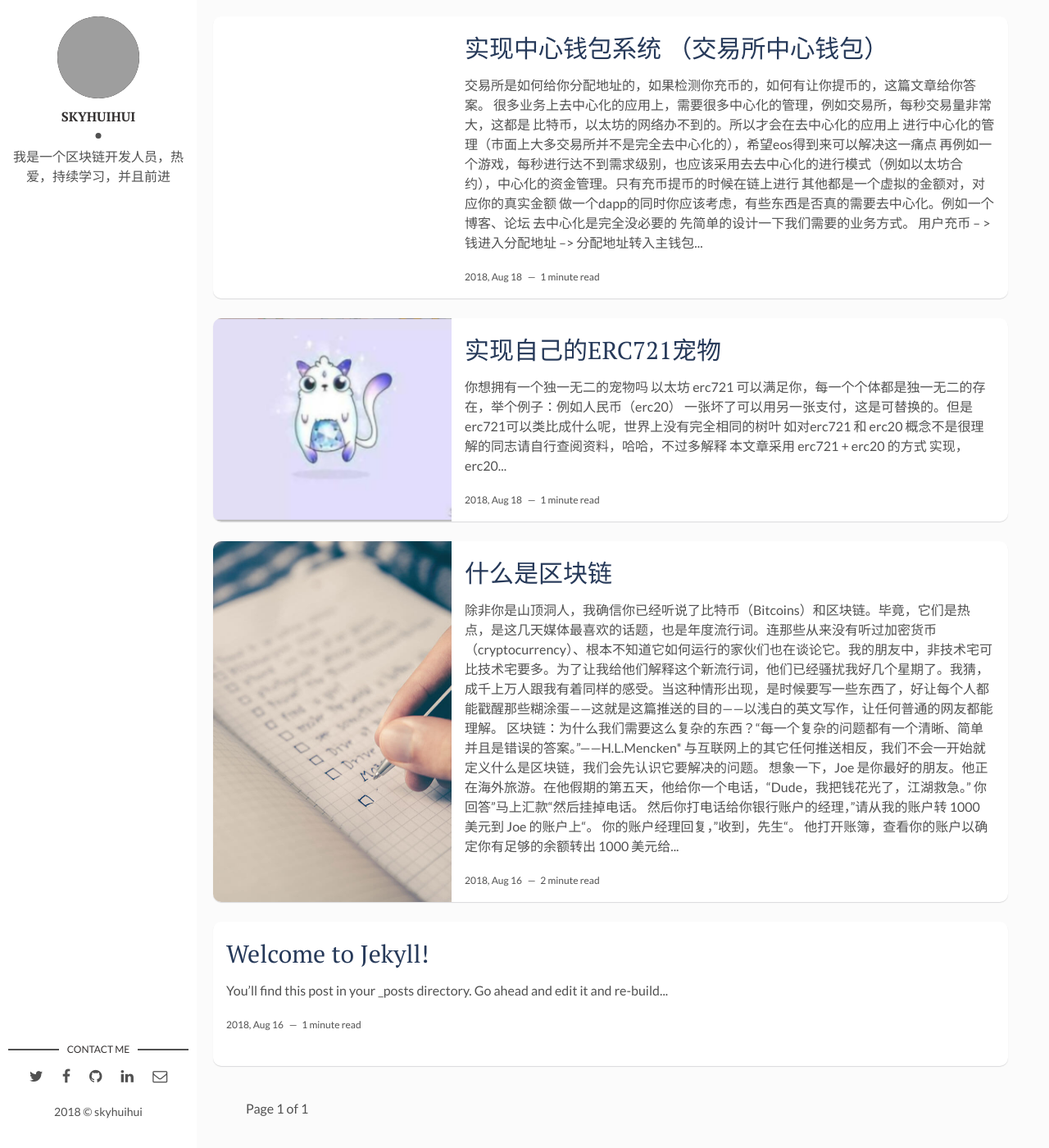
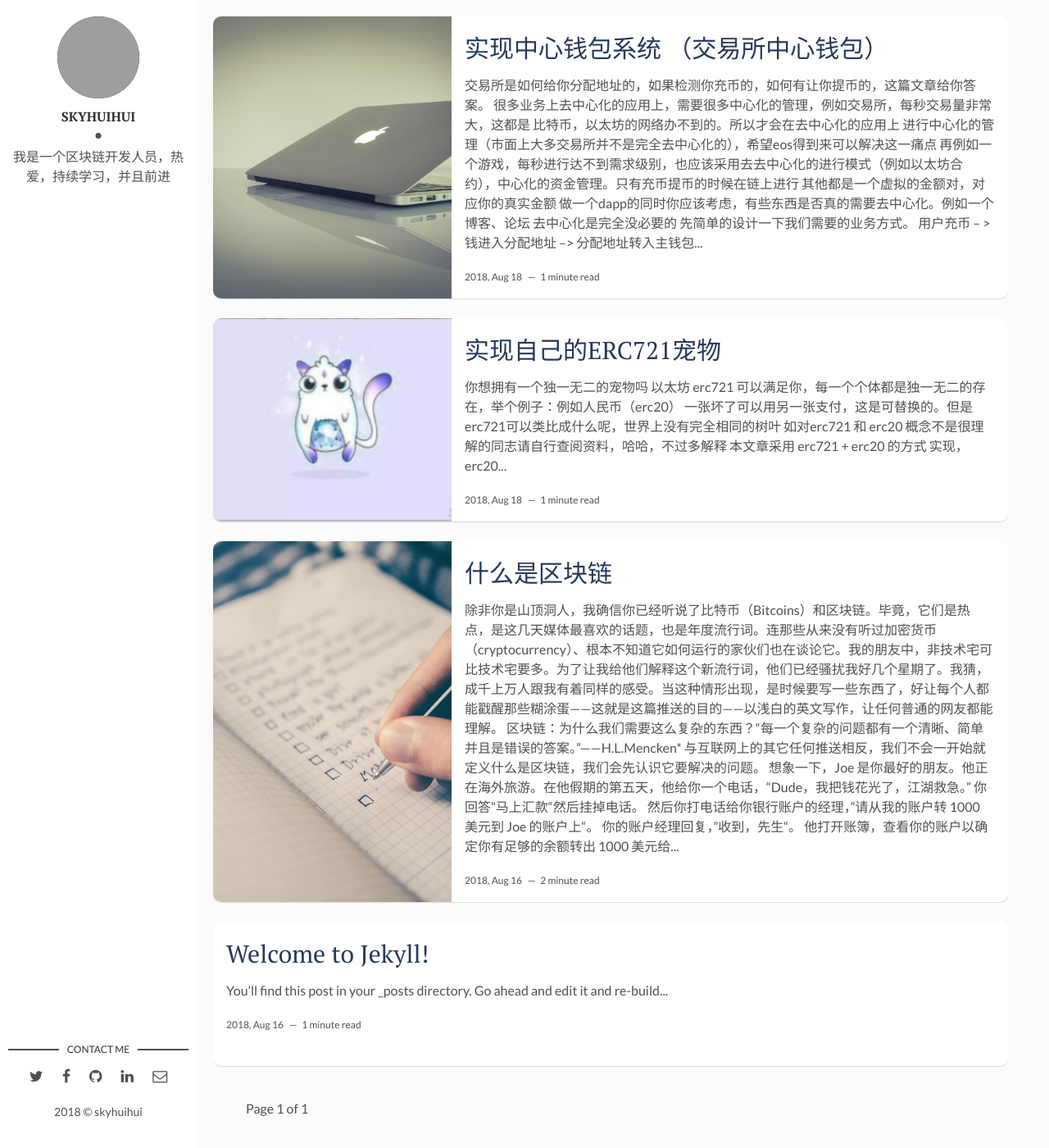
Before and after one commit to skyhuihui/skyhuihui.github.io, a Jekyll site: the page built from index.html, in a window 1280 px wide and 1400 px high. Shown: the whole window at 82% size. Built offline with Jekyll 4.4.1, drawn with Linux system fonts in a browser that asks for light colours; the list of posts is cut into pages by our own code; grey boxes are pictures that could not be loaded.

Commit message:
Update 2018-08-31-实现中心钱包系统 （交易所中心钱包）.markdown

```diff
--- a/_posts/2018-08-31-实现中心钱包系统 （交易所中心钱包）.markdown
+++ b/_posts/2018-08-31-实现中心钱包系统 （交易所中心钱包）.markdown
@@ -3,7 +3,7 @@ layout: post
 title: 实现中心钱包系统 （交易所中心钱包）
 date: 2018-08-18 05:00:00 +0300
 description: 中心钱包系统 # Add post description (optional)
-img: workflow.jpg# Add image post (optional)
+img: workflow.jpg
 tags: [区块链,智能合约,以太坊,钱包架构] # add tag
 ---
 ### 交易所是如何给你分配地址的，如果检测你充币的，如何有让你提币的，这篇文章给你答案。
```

◇ ◇ ◇

Exercise directions: Each entry above should come back word for word, and no picture should come with it.

Finished task:
Before and after one commit to skyhuihui/skyhuihui.github.io, a Jekyll site: the page built from index.html, in a window 1280 px wide and 1400 px high. Shown: the whole window at 82% size. Built offline with Jekyll 4.4.1, drawn with Linux system fonts in a browser that asks for light colours; the list of posts is cut into pages by our own code; grey boxes are pictures that could not be loaded.

Commit message:
Update 2018-08-31-实现中心钱包系统 （交易所中心钱包）.markdown

```diff
--- a/_posts/2018-08-31-实现中心钱包系统 （交易所中心钱包）.markdown
+++ b/_posts/2018-08-31-实现中心钱包系统 （交易所中心钱包）.markdown
@@ -3,7 +3,7 @@ layout: post
 title: 实现中心钱包系统 （交易所中心钱包）
 date: 2018-08-18 05:00:00 +0300
 description: 中心钱包系统 # Add post description (optional)
-img: workflow.jpg# Add image post (optional)
+img: workflow.jpg
 tags: [区块链,智能合约,以太坊,钱包架构] # add tag
 ---
 ### 交易所是如何给你分配地址的，如果检测你充币的，如何有让你提币的，这篇文章给你答案。
```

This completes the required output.